  • Safe-proof stairs. Stairs can be a dangerous fall zone.
  • Make sure your stairways have easy-to-grip and sturdy railings that run the full length of the stairs.
  • If possible, install handrails on both sides of the stairs
  • Have an electrician put switches at the top and the bottom of stairs if you don't already have them.

  • Lighten up. Do a quick walk through to check lighting during day and night.
  • Bring in more lighting fixtures or boost lighting with brighter bulbs.
  • Make sure you have lighting you can reach from your bed.
  • Plug in nightlights to light up your path from your bedroom to your bathroom.
  • Have an electrician put switches at the top and the bottom of stairs if you don't already have them.

  • Bathrooms need extra attention. Many falls occur in slippery bathrooms.
  • Install grab handles by the tub, shower and toilet, if needed.
  • Put nonskid mats or self stick strips on the inside of your shower or tub.


  • Be aware of any breaks or uneven areas in your walkways and driveway. Fix if possible.
  • Clean up tripping hazards such as loose hoses, rocks, pet toys or holes in the lawn.
  • Sprinkle salt or cat litter on slippery steps and sidewalks when snowy or icy.
Healthy Habits
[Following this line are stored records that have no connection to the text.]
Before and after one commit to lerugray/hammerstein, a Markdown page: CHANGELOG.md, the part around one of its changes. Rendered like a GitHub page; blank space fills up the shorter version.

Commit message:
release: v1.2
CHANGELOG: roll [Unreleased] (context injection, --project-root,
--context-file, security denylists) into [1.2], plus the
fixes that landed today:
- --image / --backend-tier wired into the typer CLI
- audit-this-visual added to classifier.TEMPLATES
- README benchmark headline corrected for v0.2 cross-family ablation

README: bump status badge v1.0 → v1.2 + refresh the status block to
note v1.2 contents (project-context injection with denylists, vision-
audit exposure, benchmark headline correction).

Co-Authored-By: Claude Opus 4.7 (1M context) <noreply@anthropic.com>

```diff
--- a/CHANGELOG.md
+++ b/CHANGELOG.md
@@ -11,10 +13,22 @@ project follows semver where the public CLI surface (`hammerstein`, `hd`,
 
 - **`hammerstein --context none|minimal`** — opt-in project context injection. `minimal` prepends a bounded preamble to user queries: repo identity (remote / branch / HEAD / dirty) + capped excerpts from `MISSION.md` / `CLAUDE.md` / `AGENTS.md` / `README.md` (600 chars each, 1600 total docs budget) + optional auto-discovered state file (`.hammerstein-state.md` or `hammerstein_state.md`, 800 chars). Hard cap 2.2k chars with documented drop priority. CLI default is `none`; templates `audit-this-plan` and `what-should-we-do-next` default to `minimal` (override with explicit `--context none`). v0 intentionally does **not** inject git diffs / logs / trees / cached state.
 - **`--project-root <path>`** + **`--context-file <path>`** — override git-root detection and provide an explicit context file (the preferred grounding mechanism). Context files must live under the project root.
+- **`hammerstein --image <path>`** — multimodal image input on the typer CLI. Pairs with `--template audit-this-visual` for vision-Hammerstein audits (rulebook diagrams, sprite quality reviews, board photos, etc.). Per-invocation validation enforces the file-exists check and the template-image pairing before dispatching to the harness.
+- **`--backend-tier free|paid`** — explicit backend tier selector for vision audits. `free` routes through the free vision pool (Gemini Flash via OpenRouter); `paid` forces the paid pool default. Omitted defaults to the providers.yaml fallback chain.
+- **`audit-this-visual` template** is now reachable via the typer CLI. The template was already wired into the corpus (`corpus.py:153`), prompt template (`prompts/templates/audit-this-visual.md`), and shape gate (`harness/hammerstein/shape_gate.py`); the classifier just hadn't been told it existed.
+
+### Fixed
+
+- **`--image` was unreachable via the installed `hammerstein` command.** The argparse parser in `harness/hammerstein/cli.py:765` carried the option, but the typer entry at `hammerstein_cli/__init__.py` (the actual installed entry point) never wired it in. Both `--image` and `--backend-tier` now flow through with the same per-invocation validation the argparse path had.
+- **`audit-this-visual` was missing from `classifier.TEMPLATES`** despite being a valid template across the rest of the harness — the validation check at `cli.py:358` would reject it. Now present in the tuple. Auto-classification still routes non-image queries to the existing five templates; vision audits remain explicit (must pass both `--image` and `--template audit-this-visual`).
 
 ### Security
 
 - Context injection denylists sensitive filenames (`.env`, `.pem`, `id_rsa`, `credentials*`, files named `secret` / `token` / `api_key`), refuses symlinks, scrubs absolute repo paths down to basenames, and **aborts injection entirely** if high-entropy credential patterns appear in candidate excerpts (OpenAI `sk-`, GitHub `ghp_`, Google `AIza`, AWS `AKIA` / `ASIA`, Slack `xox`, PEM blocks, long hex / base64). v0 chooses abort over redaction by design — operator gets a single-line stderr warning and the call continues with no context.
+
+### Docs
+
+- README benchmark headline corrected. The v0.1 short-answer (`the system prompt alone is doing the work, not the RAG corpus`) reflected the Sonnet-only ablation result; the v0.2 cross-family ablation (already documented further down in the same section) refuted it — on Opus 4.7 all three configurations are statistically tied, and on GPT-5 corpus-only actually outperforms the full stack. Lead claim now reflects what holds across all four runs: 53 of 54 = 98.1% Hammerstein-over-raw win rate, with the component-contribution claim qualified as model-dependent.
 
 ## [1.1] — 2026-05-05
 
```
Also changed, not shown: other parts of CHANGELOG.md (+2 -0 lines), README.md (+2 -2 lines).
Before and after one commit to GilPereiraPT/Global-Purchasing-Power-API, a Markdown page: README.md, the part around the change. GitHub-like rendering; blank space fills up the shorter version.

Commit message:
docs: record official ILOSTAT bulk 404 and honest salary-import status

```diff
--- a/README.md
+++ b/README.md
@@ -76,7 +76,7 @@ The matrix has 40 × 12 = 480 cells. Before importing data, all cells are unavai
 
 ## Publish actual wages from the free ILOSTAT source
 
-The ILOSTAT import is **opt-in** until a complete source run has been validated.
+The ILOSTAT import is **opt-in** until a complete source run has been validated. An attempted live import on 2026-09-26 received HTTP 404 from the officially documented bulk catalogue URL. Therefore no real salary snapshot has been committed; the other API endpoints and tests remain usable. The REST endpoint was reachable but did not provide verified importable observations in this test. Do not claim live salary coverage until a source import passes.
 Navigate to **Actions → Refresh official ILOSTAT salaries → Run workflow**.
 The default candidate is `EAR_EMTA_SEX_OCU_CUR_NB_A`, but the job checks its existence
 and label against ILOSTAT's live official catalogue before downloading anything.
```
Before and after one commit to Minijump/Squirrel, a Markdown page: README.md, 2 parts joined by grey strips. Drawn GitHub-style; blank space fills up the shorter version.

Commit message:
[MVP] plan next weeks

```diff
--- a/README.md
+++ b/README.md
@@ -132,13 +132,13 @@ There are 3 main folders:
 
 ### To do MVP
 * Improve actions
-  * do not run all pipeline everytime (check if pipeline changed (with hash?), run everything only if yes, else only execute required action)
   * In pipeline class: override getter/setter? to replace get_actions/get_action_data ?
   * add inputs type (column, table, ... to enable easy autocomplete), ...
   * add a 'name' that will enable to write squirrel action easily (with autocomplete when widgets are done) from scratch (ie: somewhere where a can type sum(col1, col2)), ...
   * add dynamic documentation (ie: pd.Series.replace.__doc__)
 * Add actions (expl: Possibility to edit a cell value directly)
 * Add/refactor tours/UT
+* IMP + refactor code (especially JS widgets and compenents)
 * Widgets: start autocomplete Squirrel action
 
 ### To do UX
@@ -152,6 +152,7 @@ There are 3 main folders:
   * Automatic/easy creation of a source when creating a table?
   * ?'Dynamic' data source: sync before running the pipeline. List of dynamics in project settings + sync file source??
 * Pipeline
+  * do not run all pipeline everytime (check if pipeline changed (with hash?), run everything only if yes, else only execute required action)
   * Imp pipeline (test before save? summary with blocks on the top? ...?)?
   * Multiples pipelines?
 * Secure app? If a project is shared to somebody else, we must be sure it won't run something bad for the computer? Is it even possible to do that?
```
  • Good Housekeeping.
  • Use nonskid floor wax or other floor finishing products.
  • Wipe up spills right away, especially on ceramic tile floors.
  • Be alert for pets, children and their toys underfoot.

  • Make reaching easy.
  • Avoid the need to use ladders. Store items in shelves that are easily reached.
  • Use a reaching device (available at medical supply stores) for high items.
  • A sturdy step stool is best, but if you must use a ladder, make sure it is locked well and don't climb too high.

  • Buy safe footwear.
  • Make sure shoes have good traction. Replace shoes when soles are worn out.
  • Wear low heeled shoes, especially when doing housework, yard work or exercising.

  • Dizziness and falling.
  • Take it slow when getting up from lying or sitting positions.
  • Use grab bars in the bathroom or hold on to something for firm support when you reach or bend.
  • Use a cane or walker if needed.
  • Be careful about drinking alcohol. Too much can affect your coordination. Also, talk to your doctor about any medications that make you lightheaded or dizzy.
  • Keep yourself in good condition, exercise, and get regular checkups including eye exams.
  • If you live alone, have daily contact with family or friends. You might consider installing an emergency response device in your home.
External Source

National Institute on Aging. Preventing falls and fractures. Accessed August 4, 2008. Available at:

National Institute of Arthritis and Musculoskeletal and Skin Diseases. Fast facts: what are the ways to prevent falls and related fractures? Accessed August 4, 2008. Available at:

Author: Nancy Reid / OptumHealth

Top of page
General Drug Tools
General Drug Tools
Health Management
Health Management Programs
Tools for
Healthy Living
Tools for Healthy Living